"(We'll) get him up to where he's comfortable, we're comfortable that he's a factor at some point," said president of baseball operations John Hart. "We'll more than likely shut him down and ramp him back up for spring training with the idea that he will be in our rotation."

There have been no setbacks in his routine so far, giving the Braves confidence, but Coppolella notes this is a spot they've been in before with Minor.

"It's been all good, but at the same time it's something where he felt good in spring training and was throwing the ball, really, as well as he has since 2013 and then he ended up getting hurt," he said.

Which could make for an interesting next few months.

Last winter, Minor won his hearing with vs. the team, earning $5.66 million opposed to the $5.1 million the Braves offered. If the Braves tender Minor a contract, it would have to be at least 80 percent of his 2015 salary, which would equate to $4.5 million.

Given that the Braves know what they have in Minor when he's at the top of his game -- in 2013, he was 13-9 with a 3.21 ERA in 204 2/3 innings across 32 starts -- and the questions that persist with the health of young arms Manny Banuelos (elbow) and Mike Foltynewicz (blood clots), bringing him back would seem a sensible manuever.

Hart didn't rule out Atlanta mining the pitching market, though considering the in-house options under club control behind Shelby Miller, Julio Teheran and Matt Wisler (including the organization's minor league Pitcher of the Year, Tyrell Jenkins), maybe they can find a solution without venturing elsewhere.

That is unless Minor, with the potential of returning to the promise he showed two years ago, is ready to rejoin the staff. The Braves are being optimistic, but cautiously so.
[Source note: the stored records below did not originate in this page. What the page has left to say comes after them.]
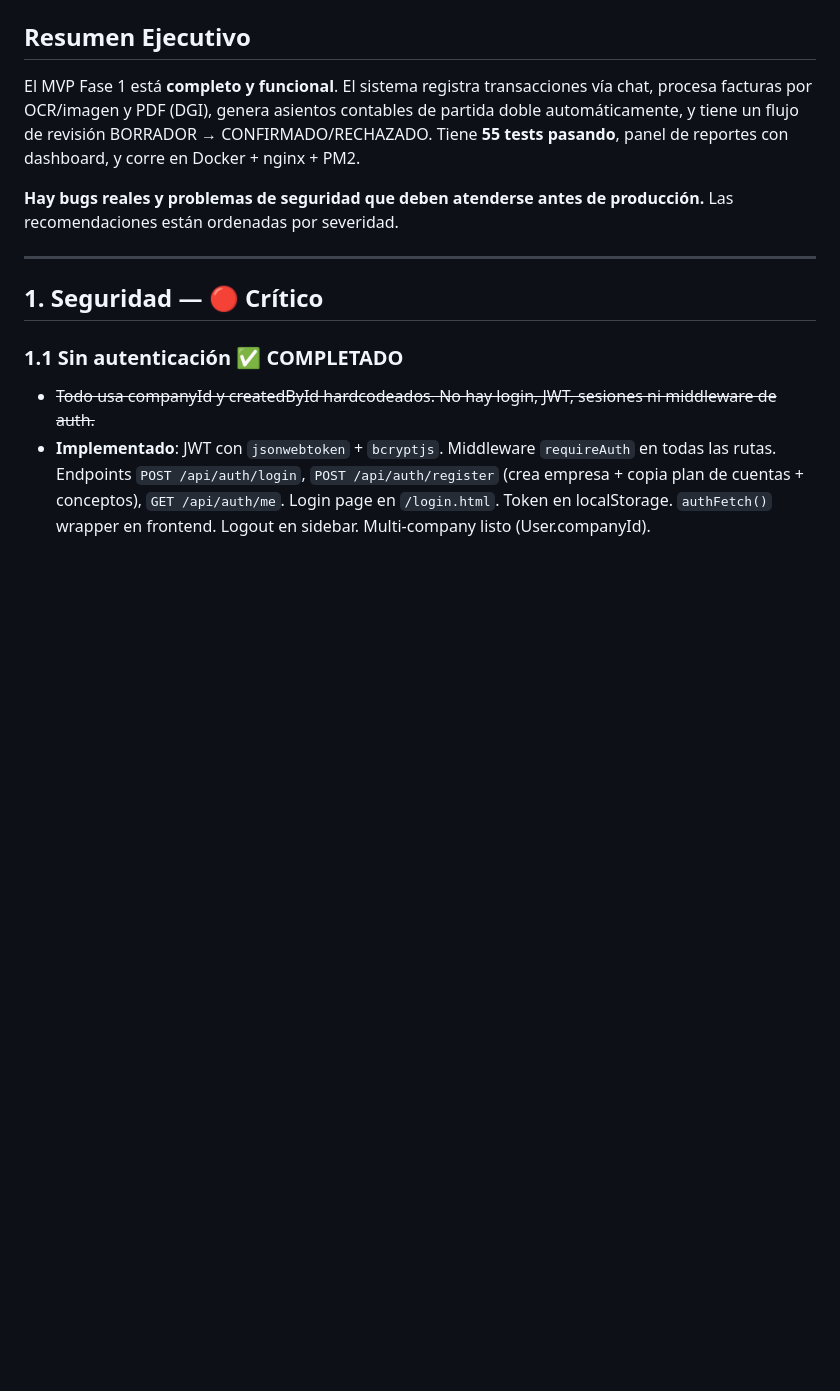
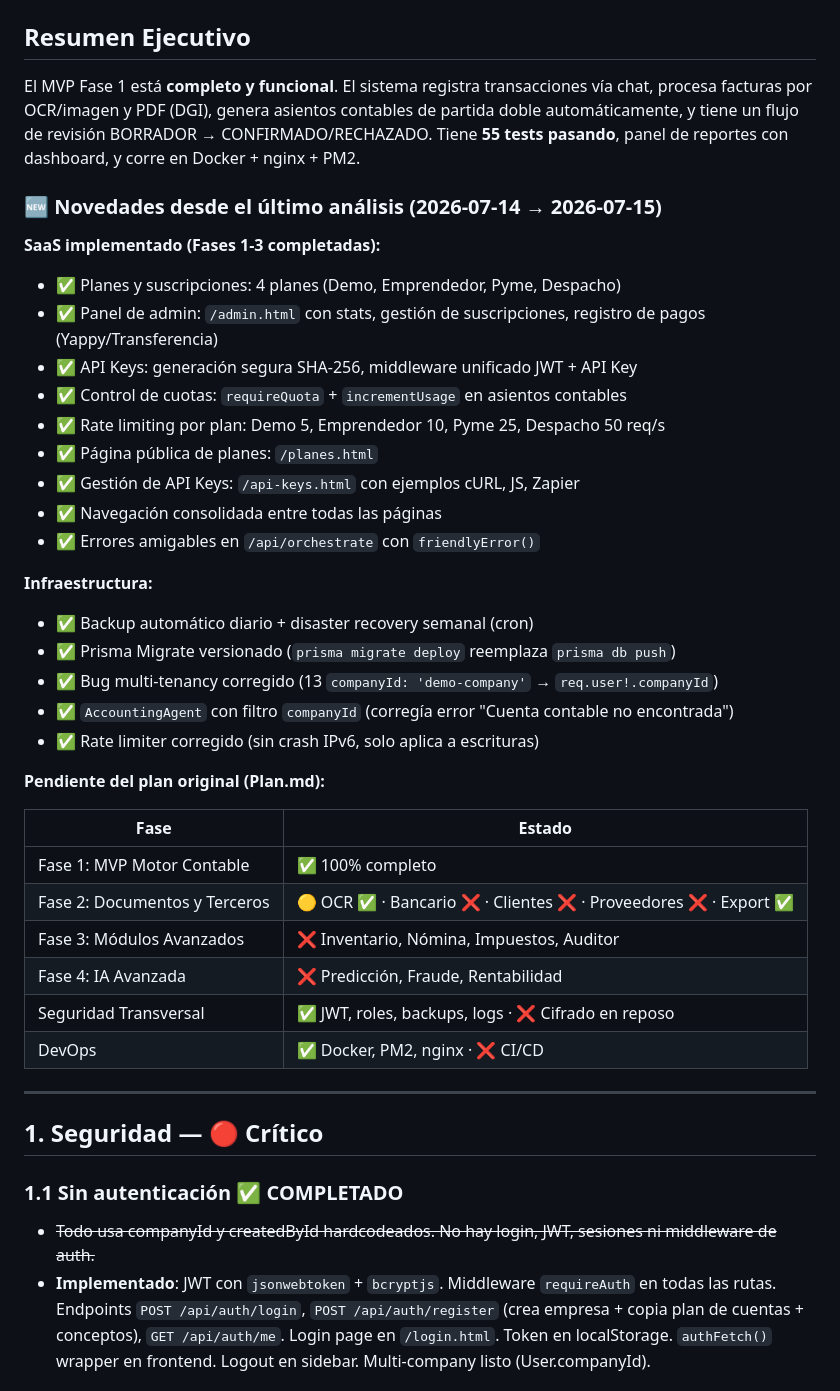
Before and after one commit to leonelrr12/agt-contadpr, a Markdown page: Estado.md, the part around one of its changes. GitHub-like rendering; blank space fills up the shorter version.

Commit message:
docs: actualizar Estado.md con progreso al 2026-07-15
- Resumen de SaaS Fases 1-3 completadas
- Infraestructura: backup, disaster recovery, Prisma Migrate
- Bugs corregidos: multi-tenancy, AccountingAgent, rate limiter
- Comparativa vs Plan.md original con % de avance por fase

Co-Authored-By: Claude <noreply@anthropic.com>

```diff
--- a/Estado.md
+++ b/Estado.md
@@ -10,7 +10,36 @@
 
 El MVP Fase 1 está **completo y funcional**. El sistema registra transacciones vía chat, procesa facturas por OCR/imagen y PDF (DGI), genera asientos contables de partida doble automáticamente, y tiene un flujo de revisión BORRADOR → CONFIRMADO/RECHAZADO. Tiene **55 tests pasando**, panel de reportes con dashboard, y corre en Docker + nginx + PM2.
 
-**Hay bugs reales y problemas de seguridad que deben atenderse antes de producción.** Las recomendaciones están ordenadas por severidad.
+### 🆕 Novedades desde el último análisis (2026-07-14 → 2026-07-15)
+
+**SaaS implementado (Fases 1-3 completadas):**
+- ✅ Planes y suscripciones: 4 planes (Demo, Emprendedor, Pyme, Despacho)
+- ✅ Panel de admin: `/admin.html` con stats, gestión de suscripciones, registro de pagos (Yappy/Transferencia)
+- ✅ API Keys: generación segura SHA-256, middleware unificado JWT + API Key
+- ✅ Control de cuotas: `requireQuota` + `incrementUsage` en asientos contables
+- ✅ Rate limiting por plan: Demo 5, Emprendedor 10, Pyme 25, Despacho 50 req/s
+- ✅ Página pública de planes: `/planes.html`
+- ✅ Gestión de API Keys: `/api-keys.html` con ejemplos cURL, JS, Zapier
+- ✅ Navegación consolidada entre todas las páginas
+- ✅ Errores amigables en `/api/orchestrate` con `friendlyError()`
+
+**Infraestructura:**
+- ✅ Backup automático diario + disaster recovery semanal (cron)
+- ✅ Prisma Migrate versionado (`prisma migrate deploy` reemplaza `prisma db push`)
+- ✅ Bug multi-tenancy corregido (13 `companyId: 'demo-company'` → `req.user!.companyId`)
+- ✅ `AccountingAgent` con filtro `companyId` (corregía error "Cuenta contable no encontrada")
+- ✅ Rate limiter corregido (sin crash IPv6, solo aplica a escrituras)
+
+**Pendiente del plan original (Plan.md):**
+
+| Fase | Estado |
+|---|---|
+| Fase 1: MVP Motor Contable | ✅ 100% completo |
+| Fase 2: Documentos y Terceros | 🟡 OCR ✅ · Bancario ❌ · Clientes ❌ · Proveedores ❌ · Export ✅ |
+| Fase 3: Módulos Avanzados | ❌ Inventario, Nómina, Impuestos, Auditor |
+| Fase 4: IA Avanzada | ❌ Predicción, Fraude, Rentabilidad |
+| Seguridad Transversal | ✅ JWT, roles, backups, logs · ❌ Cifrado en reposo |
+| DevOps | ✅ Docker, PM2, nginx · ❌ CI/CD |
 
 ---
 
```
Also changed, not shown: other parts of Estado.md (+2 -2 lines).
"We've just got to see how he makes progress, see what we end up doing with him," Coppolella said. "That health is a risk for us."

Follow Cory McCartney on Twitter @coryjmccartney